Now I don’t mean to encourage Ruth’s brash mix of hubris and chutzpah. Yet, given the gravity of the moment, Ruth could have easily been content with a single. He aimed high—literally—and now his homerun has been forever memorialized.

There’s a chance you may fall short of your GRE goal; even then, you may very well amaze yourself with your score differential. I’ve had a few Babe Ruths, so to speak, over the years, students who set what many would deem unrealistically high expectations. Their unrelenting determination and belief in their own capabilities made their score improvements possible (we can boast a Magoosh user who improved by 27 points!).

If you scored very well– ask yourself, is it even worth taking the exam again?

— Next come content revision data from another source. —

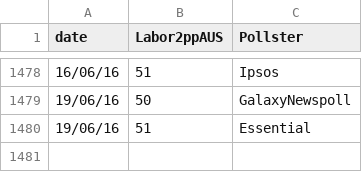
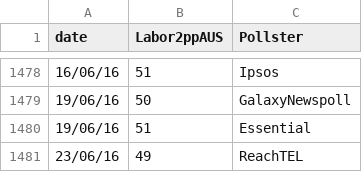
Before and after one commit to PhantomTrend/ptcode, a CSV file: PollingData/National2ppData.csv, drawn as a sheet; only a part is shown, gaps mark what is left out; the diff names each change by its address in the sheet, - before the commit and + after, or states it on an @@ line.

```diff
--- a/PollingData/National2ppData.csv
+++ b/PollingData/National2ppData.csv
+row 1481: 23/06/16 | 49 | ReachTEL
```
Also changed, not shown: PollingData/NationalData.csv, PollingData/PollingURLs.csv.
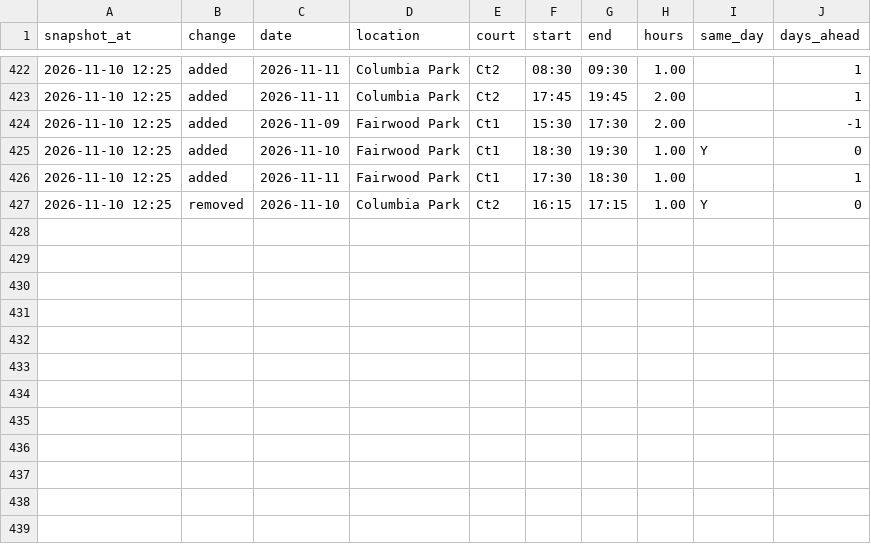
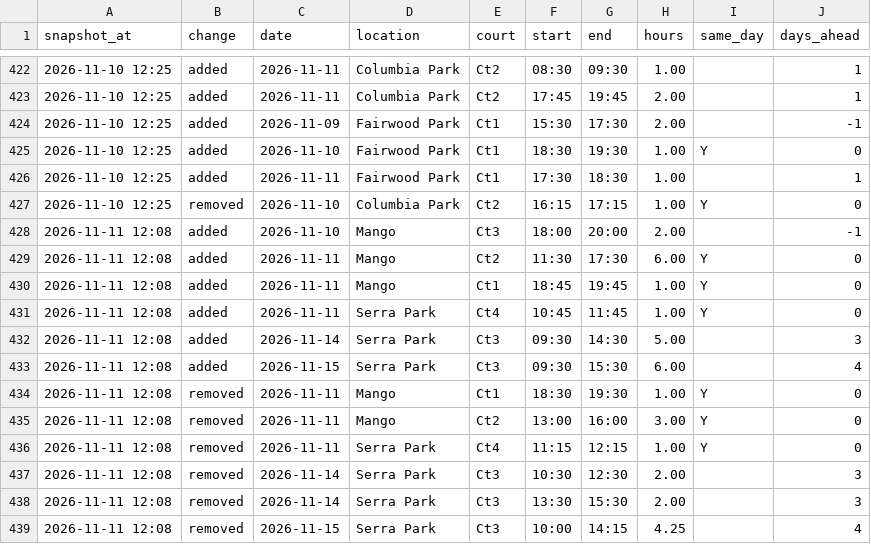
Before and after one commit to shudengnyc/SNV_CT_Schdedule, a CSV file: data/changes.csv, drawn as a sheet; only a part is shown, gaps mark what is left out.

```diff
--- a/data/changes.csv
+++ b/data/changes.csv
@@ -427 +427,13 @@ snapshot_at,change,date,location,court,start,end,hours,same_day,days_ahead
 2026-11-10 12:25,removed,2026-11-10,Columbia Park,Ct2,16:15,17:15,1.00,Y,0
+2026-11-11 12:08,added,2026-11-10,Mango,Ct3,18:00,20:00,2.00,,-1
+2026-11-11 12:08,added,2026-11-11,Mango,Ct2,11:30,17:30,6.00,Y,0
+2026-11-11 12:08,added,2026-11-11,Mango,Ct1,18:45,19:45,1.00,Y,0
+2026-11-11 12:08,added,2026-11-11,Serra Park,Ct4,10:45,11:45,1.00,Y,0
+2026-11-11 12:08,added,2026-11-14,Serra Park,Ct3,09:30,14:30,5.00,,3
+2026-11-11 12:08,added,2026-11-15,Serra Park,Ct3,09:30,15:30,6.00,,4
+2026-11-11 12:08,removed,2026-11-11,Mango,Ct1,18:30,19:30,1.00,Y,0
+2026-11-11 12:08,removed,2026-11-11,Mango,Ct2,13:00,16:00,3.00,Y,0
+2026-11-11 12:08,removed,2026-11-11,Serra Park,Ct4,11:15,12:15,1.00,Y,0
+2026-11-11 12:08,removed,2026-11-14,Serra Park,Ct3,10:30,12:30,2.00,,3
+2026-11-11 12:08,removed,2026-11-14,Serra Park,Ct3,13:30,15:30,2.00,,3
+2026-11-11 12:08,removed,2026-11-15,Serra Park,Ct3,10:00,14:15,4.25,,4
```
Also changed, not shown: data/bookings.csv, data/usage_daily.csv.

So the answer to the question posed in the title is wherever you want to point. That is, whatever score you believe you are capable of.

At the same time, there are constraints. Babe Ruth had a lifetime of practice to help him drive the ball 400 plus feet. Many of my students studied for months and months. Nonetheless, with even one month of prep you can still increase your score significantly.

All that said, you will need more than just raw willpower to help you hit a GRE homerun, to continue the metaphor. Use this blog as much as possible, digesting the tips and strategies. You will learn to tackle everything from a grueling three-blank Text Completion to stress management during the test. Most importantly, you will learn about the best way to go out about preparing for the test, so that when you sit down to the computer you will be able to make the most of your potential.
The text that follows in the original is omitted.